What is required: How many lines in the data below contain the word "function"? State only the number.

Data for analysis:
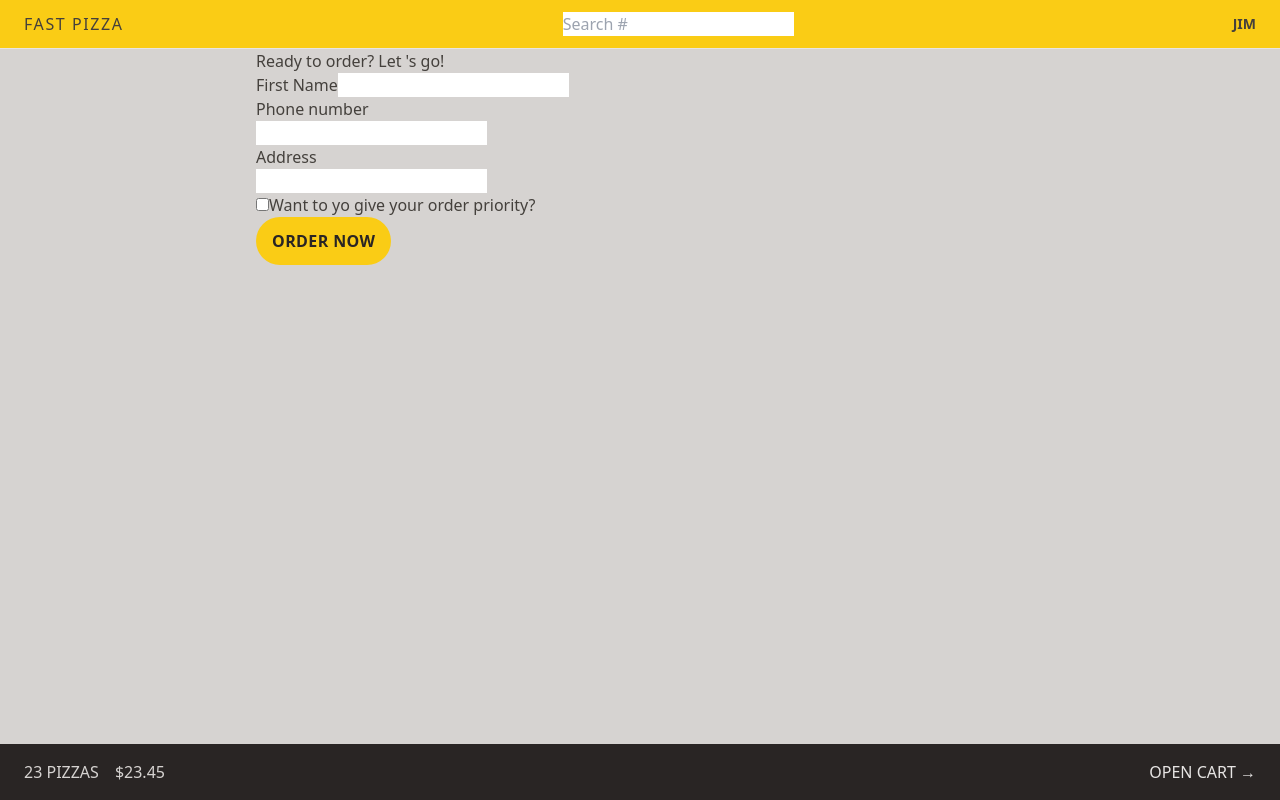
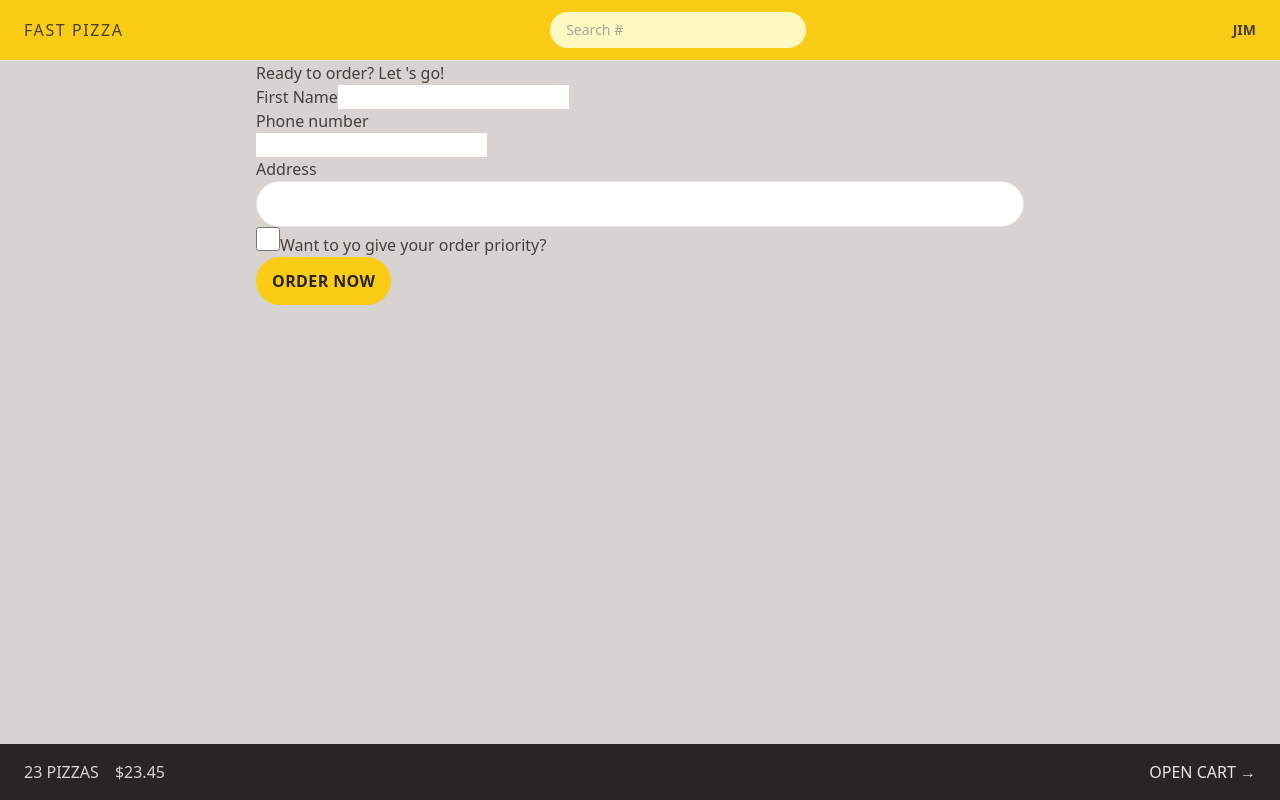
Before and after one commit to Hongfei01/fast-pizza, a React (Vite) app: page /order/new in a window 1280 px wide. Built offline with nearby package versions, Linux system fonts and the light colour scheme.

Commit message:
style form element

```diff
--- a/src/features/order/CreateOrder.jsx
+++ b/src/features/order/CreateOrder.jsx
@@ -61,12 +61,18 @@ function CreateOrder() {
         <div>
           <label>Address</label>
           <div>
-            <input type="text" name="address" required />
+            <input
+              className="transaction-all w-full rounded-full border border-stone-200 px-4 py-2 text-sm placeholder:text-stone-400 focus:outline-none focus:ring focus:ring-yellow-400 md:px-6 md:py-3"
+              type="text"
+              name="address"
+              required
+            />
           </div>
         </div>
 
         <div>
           <input
+            className="h-6 w-6 accent-yellow-400 focus:outline-none focus:ring focus:ring-yellow-400 focus:ring-offset-2"
             type="checkbox"
             name="priority"
             id="priority"
--- a/src/ui/SearchInput.jsx
+++ b/src/ui/SearchInput.jsx
@@ -14,7 +14,8 @@ function SearchInput() {
   return (
     <form onSubmit={handleSubmit}>
       <input
-        placeholder='Search #'
+        className="transaction-all rounded-full bg-yellow-100 px-4 py-2 text-sm duration-300 placeholder:text-stone-400 focus:outline-none focus:ring focus:ring-yellow-500 focus:ring-opacity-50 sm:w-64 sm:focus:w-72"
+        placeholder="Search #"
         onChange={(e) => setQuery(e.target.value)}
       />
     </form>
```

Task answer: 2